# WORK TO COMPLETE:
Write out every entry exactly as it stands.

# TASK DATA:
Content starts

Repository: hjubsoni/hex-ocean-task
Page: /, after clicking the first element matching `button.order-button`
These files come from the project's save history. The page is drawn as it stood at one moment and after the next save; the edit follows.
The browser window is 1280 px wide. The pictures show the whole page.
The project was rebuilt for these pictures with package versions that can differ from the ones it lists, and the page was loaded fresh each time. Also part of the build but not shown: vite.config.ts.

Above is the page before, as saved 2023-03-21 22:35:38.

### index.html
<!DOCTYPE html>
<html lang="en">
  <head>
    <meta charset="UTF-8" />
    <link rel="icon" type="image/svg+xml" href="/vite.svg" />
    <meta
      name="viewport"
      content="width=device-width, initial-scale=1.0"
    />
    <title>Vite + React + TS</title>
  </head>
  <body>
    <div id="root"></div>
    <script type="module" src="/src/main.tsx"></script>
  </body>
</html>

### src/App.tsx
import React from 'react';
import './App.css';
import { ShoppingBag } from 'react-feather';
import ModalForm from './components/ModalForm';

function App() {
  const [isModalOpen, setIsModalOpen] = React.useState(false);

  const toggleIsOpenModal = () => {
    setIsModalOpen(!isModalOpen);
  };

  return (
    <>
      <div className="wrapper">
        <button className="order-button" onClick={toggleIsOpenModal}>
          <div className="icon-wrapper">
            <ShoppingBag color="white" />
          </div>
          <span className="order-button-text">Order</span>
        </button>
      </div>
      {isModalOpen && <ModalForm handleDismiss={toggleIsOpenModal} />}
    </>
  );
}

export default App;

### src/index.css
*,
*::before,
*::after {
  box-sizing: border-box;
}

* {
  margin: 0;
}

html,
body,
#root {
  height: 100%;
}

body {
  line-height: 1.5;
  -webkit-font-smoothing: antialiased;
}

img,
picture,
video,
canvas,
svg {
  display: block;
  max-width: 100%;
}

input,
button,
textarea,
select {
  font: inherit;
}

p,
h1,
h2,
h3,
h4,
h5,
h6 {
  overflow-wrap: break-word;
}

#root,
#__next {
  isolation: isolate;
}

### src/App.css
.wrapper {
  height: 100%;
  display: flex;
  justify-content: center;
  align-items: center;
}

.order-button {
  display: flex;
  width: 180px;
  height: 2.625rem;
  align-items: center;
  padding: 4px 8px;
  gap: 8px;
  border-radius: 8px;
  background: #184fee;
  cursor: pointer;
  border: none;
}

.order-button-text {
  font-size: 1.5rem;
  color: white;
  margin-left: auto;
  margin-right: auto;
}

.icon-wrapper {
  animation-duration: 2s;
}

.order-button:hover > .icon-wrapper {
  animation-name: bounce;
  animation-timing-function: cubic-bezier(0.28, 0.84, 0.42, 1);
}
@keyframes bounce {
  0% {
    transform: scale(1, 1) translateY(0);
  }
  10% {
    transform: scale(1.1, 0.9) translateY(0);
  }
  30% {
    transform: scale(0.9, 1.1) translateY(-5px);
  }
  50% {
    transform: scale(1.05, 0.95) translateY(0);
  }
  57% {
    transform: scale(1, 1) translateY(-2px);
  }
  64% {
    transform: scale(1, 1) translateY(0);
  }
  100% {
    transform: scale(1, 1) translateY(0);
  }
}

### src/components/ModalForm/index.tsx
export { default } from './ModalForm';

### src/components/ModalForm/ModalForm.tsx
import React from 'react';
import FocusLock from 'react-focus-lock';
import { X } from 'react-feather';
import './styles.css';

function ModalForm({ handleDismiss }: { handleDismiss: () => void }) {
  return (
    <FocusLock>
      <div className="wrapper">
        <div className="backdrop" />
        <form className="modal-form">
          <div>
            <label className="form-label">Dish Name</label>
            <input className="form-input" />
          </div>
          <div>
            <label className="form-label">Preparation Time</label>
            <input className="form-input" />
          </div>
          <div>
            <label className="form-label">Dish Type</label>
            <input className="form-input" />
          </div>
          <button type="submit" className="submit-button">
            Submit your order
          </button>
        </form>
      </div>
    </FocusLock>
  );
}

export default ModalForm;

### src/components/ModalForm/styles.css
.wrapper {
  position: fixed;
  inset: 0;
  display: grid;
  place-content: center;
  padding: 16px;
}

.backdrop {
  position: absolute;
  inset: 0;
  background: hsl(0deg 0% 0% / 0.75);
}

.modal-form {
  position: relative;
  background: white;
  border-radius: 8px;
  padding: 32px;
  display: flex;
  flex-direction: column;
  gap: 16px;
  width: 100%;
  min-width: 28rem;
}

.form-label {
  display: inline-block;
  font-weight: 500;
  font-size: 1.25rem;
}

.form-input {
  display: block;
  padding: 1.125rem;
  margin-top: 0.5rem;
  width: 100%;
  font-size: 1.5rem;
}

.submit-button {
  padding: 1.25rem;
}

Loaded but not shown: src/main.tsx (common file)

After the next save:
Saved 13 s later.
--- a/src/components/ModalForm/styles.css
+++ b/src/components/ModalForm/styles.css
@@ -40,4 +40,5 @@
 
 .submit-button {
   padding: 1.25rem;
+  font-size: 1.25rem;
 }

Content ends

# TASK ANSWER:
Repository: hjubsoni/hex-ocean-task
Page: /, after clicking the first element matching `button.order-button`
These files come from the project's save history. The page is drawn as it stood at one moment and after the next save; the edit follows.
The browser window is 1280 px wide. The pictures show the whole page.
The project was rebuilt for these pictures with package versions that can differ from the ones it lists, and the page was loaded fresh each time. Also part of the build but not shown: vite.config.ts.

Above is the page before, as saved 2023-03-21 22:35:38.

### index.html
<!DOCTYPE html>
<html lang="en">
  <head>
    <meta charset="UTF-8" />
    <link rel="icon" type="image/svg+xml" href="/vite.svg" />
    <meta
      name="viewport"
      content="width=device-width, initial-scale=1.0"
    />
    <title>Vite + React + TS</title>
  </head>
  <body>
    <div id="root"></div>
    <script type="module" src="/src/main.tsx"></script>
  </body>
</html>

### src/App.tsx
import React from 'react';
import './App.css';
import { ShoppingBag } from 'react-feather';
import ModalForm from './components/ModalForm';

function App() {
  const [isModalOpen, setIsModalOpen] = React.useState(false);

  const toggleIsOpenModal = () => {
    setIsModalOpen(!isModalOpen);
  };

  return (
    <>
      <div className="wrapper">
        <button className="order-button" onClick={toggleIsOpenModal}>
          <div className="icon-wrapper">
            <ShoppingBag color="white" />
          </div>
          <span className="order-button-text">Order</span>
        </button>
      </div>
      {isModalOpen && <ModalForm handleDismiss={toggleIsOpenModal} />}
    </>
  );
}

export default App;

### src/index.css
*,
*::before,
*::after {
  box-sizing: border-box;
}

* {
  margin: 0;
}

html,
body,
#root {
  height: 100%;
}

body {
  line-height: 1.5;
  -webkit-font-smoothing: antialiased;
}

img,
picture,
video,
canvas,
svg {
  display: block;
  max-width: 100%;
}

input,
button,
textarea,
select {
  font: inherit;
}

p,
h1,
h2,
h3,
h4,
h5,
h6 {
  overflow-wrap: break-word;
}

#root,
#__next {
  isolation: isolate;
}

### src/App.css
.wrapper {
  height: 100%;
  display: flex;
  justify-content: center;
  align-items: center;
}

.order-button {
  display: flex;
  width: 180px;
  height: 2.625rem;
  align-items: center;
  padding: 4px 8px;
  gap: 8px;
  border-radius: 8px;
  background: #184fee;
  cursor: pointer;
  border: none;
}

.order-button-text {
  font-size: 1.5rem;
  color: white;
  margin-left: auto;
  margin-right: auto;
}

.icon-wrapper {
  animation-duration: 2s;
}

.order-button:hover > .icon-wrapper {
  animation-name: bounce;
  animation-timing-function: cubic-bezier(0.28, 0.84, 0.42, 1);
}
@keyframes bounce {
  0% {
    transform: scale(1, 1) translateY(0);
  }
  10% {
    transform: scale(1.1, 0.9) translateY(0);
  }
  30% {
    transform: scale(0.9, 1.1) translateY(-5px);
  }
  50% {
    transform: scale(1.05, 0.95) translateY(0);
  }
  57% {
    transform: scale(1, 1) translateY(-2px);
  }
  64% {
    transform: scale(1, 1) translateY(0);
  }
  100% {
    transform: scale(1, 1) translateY(0);
  }
}

### src/components/ModalForm/index.tsx
export { default } from './ModalForm';

### src/components/ModalForm/ModalForm.tsx
import React from 'react';
import FocusLock from 'react-focus-lock';
import { X } from 'react-feather';
import './styles.css';

function ModalForm({ handleDismiss }: { handleDismiss: () => void }) {
  return (
    <FocusLock>
      <div className="wrapper">
        <div className="backdrop" />
        <form className="modal-form">
          <div>
            <label className="form-label">Dish Name</label>
            <input className="form-input" />
          </div>
          <div>
            <label className="form-label">Preparation Time</label>
            <input className="form-input" />
          </div>
          <div>
            <label className="form-label">Dish Type</label>
            <input className="form-input" />
          </div>
          <button type="submit" className="submit-button">
            Submit your order
          </button>
        </form>
      </div>
    </FocusLock>
  );
}

export default ModalForm;

### src/components/ModalForm/styles.css
.wrapper {
  position: fixed;
  inset: 0;
  display: grid;
  place-content: center;
  padding: 16px;
}

.backdrop {
  position: absolute;
  inset: 0;
  background: hsl(0deg 0% 0% / 0.75);
}

.modal-form {
  position: relative;
  background: white;
  border-radius: 8px;
  padding: 32px;
  display: flex;
  flex-direction: column;
  gap: 16px;
  width: 100%;
  min-width: 28rem;
}

.form-label {
  display: inline-block;
  font-weight: 500;
  font-size: 1.25rem;
}

.form-input {
  display: block;
  padding: 1.125rem;
  margin-top: 0.5rem;
  width: 100%;
  font-size: 1.5rem;
}

.submit-button {
  padding: 1.25rem;
}

Loaded but not shown: src/main.tsx (common file)

After the next save:
Saved 13 s later.
--- a/src/components/ModalForm/styles.css
+++ b/src/components/ModalForm/styles.css
@@ -40,4 +40,5 @@
 
 .submit-button {
   padding: 1.25rem;
+  font-size: 1.25rem;
 }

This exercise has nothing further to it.